We will kill him, and fight the stain of demons in this city. We are not executioners. We are healers, now, in a fire and revolution and the reaping of the weeds, to cull the weakness in the streets of men. The streets will burn with fire before we are done here.
This is a story about a city where the corruption and decadence of the rich exist alongside the paucity and desperation of the poor. Where addiction to demon weed is ubiquitous and very little hope exist that things will ever change. Where there is a Day King and a Night King and they both have power but the Night King (a woman, actually) wants more. To Jona, Dogsland is everything he has ever known, where his family has lived for always, a place he both loves and hates. To Rachel, it is a place where she found succour, love and damnation. She came to Dogsland to start anew with her brother and it’s also where she fell in love. It’s where her brother became addicted to a drug that is ruining their lives and putting them both in danger. She must leave, but she can only leave if her brother leaves with her (“We leave together”).
It’s a story about two people, Jona and Rachel, demon-children who, before meeting each other, never knew another like themselves. It’s about the fact that they never asked to be born like they are, who continuously question their own nature. Jona never sleeps; Rachel has never had a moment of grace, her body covered in scales. When they cry, their tears burn through cloth and skin and so they keep everything bottled up, always. Both have lived in hiding all their lives, fearing their own nature: Are they really evil? Can they ever be good? If they perform corrupt acts, is it because they were born like this or because they have chosen to act this way?
As you can tell, this trilogy is not exactly all about ponies and rainbows. It’s extremely grim but one that fully engages with its own griminess and asks questions of it: how to change the state of things? Is the corruption to be accepted because it’s the way things are? Is a small act of corruption enough to condemn a person? These are not easy questions, and the more we get to know (and care for) the characters (or at least some of them), the more complicated it gets.
We are not executioners. We are healers, now, in a fire and revolution and the reaping of the weeds, to cull the weakness in the streets of men. The streets will burn with fire before we are done here.

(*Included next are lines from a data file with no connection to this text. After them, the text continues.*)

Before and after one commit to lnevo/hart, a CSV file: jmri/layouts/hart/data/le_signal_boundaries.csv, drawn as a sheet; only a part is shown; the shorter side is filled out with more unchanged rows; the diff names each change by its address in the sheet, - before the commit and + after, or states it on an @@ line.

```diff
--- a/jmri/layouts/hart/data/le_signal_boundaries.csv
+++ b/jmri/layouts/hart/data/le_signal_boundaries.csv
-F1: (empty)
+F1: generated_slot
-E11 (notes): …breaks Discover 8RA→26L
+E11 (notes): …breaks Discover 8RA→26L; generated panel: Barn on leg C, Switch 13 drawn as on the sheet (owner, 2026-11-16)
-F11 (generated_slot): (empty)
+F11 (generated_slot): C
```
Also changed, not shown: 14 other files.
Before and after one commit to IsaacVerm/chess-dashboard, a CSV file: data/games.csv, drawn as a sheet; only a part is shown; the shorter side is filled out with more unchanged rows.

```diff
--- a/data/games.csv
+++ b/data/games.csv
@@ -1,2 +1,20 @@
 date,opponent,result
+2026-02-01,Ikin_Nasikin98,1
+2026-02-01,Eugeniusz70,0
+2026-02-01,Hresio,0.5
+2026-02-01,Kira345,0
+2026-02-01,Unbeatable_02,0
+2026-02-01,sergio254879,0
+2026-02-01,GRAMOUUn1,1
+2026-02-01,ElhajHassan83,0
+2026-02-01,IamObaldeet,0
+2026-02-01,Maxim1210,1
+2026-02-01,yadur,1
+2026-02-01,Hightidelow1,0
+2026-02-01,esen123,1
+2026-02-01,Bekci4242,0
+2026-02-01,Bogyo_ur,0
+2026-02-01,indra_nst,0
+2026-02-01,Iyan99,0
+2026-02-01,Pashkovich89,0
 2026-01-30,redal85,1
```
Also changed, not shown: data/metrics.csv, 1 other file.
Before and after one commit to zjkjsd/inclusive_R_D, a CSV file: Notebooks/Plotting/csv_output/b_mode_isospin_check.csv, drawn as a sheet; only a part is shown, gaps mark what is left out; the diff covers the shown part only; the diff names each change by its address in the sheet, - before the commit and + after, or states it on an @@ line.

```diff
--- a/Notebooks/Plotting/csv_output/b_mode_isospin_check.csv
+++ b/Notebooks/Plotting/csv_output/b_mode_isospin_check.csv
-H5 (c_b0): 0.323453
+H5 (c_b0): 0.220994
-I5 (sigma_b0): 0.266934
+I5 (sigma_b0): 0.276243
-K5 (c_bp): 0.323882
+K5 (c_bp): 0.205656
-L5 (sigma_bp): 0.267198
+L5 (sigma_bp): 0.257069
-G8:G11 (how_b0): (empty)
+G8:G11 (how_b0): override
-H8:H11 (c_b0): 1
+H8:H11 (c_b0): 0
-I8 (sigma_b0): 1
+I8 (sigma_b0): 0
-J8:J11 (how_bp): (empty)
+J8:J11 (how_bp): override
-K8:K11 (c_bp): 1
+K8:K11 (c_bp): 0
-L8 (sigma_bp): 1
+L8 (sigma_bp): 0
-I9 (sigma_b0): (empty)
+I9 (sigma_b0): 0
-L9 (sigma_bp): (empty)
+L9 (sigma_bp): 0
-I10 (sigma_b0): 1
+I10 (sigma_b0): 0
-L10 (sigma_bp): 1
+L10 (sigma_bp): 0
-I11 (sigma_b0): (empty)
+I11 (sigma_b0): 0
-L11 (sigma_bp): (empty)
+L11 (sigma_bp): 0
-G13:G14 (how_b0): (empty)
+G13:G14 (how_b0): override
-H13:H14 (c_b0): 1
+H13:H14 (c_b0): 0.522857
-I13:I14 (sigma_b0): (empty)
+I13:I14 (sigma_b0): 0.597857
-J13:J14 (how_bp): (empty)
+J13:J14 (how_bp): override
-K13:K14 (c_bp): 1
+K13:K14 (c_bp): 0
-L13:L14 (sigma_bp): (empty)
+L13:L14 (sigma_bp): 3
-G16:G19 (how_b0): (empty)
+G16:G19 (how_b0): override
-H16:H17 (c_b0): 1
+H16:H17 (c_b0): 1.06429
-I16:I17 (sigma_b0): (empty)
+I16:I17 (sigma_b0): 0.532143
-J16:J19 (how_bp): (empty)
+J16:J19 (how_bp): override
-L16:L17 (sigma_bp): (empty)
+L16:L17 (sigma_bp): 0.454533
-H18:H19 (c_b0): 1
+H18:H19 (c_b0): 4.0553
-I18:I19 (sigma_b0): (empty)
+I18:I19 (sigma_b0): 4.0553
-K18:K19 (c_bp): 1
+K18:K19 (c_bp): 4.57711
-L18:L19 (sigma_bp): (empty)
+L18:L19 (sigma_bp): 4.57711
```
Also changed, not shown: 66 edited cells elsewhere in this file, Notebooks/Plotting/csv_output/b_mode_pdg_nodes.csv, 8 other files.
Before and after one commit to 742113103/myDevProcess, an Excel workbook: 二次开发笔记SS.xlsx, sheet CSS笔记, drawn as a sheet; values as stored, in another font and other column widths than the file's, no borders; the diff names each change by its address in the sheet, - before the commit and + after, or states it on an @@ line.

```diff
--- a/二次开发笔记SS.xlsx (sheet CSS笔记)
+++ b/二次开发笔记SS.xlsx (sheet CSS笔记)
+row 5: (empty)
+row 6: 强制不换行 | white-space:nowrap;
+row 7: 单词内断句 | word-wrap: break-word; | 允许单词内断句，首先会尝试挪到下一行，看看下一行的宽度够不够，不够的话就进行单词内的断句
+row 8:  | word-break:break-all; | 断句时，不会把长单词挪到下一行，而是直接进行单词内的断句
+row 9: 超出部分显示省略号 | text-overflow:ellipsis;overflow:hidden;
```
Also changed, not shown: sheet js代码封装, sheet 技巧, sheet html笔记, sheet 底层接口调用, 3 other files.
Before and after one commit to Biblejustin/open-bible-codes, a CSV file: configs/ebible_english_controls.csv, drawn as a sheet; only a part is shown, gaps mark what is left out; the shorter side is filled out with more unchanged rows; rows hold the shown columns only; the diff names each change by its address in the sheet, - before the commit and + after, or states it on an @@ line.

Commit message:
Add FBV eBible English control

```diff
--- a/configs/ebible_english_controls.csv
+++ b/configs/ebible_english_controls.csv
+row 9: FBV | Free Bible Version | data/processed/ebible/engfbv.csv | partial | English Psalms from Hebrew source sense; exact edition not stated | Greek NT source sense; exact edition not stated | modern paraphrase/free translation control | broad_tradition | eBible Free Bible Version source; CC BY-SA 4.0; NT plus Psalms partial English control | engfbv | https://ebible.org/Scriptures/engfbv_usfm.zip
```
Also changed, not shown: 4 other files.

Throughout Books 1 and 2, it was really hard to predict how all the pieces of this puzzle would fit together. But by the time I finished We Leave Together, everything did come together beautifully. Finding out the exact circumstances of Jona’s death and what happened to Rachel (YES! Rachel! You go, girl!) just about broke my heart in the best possible way.
In Book Smugglerish: 8 out of 10 for the trilogy as a whole.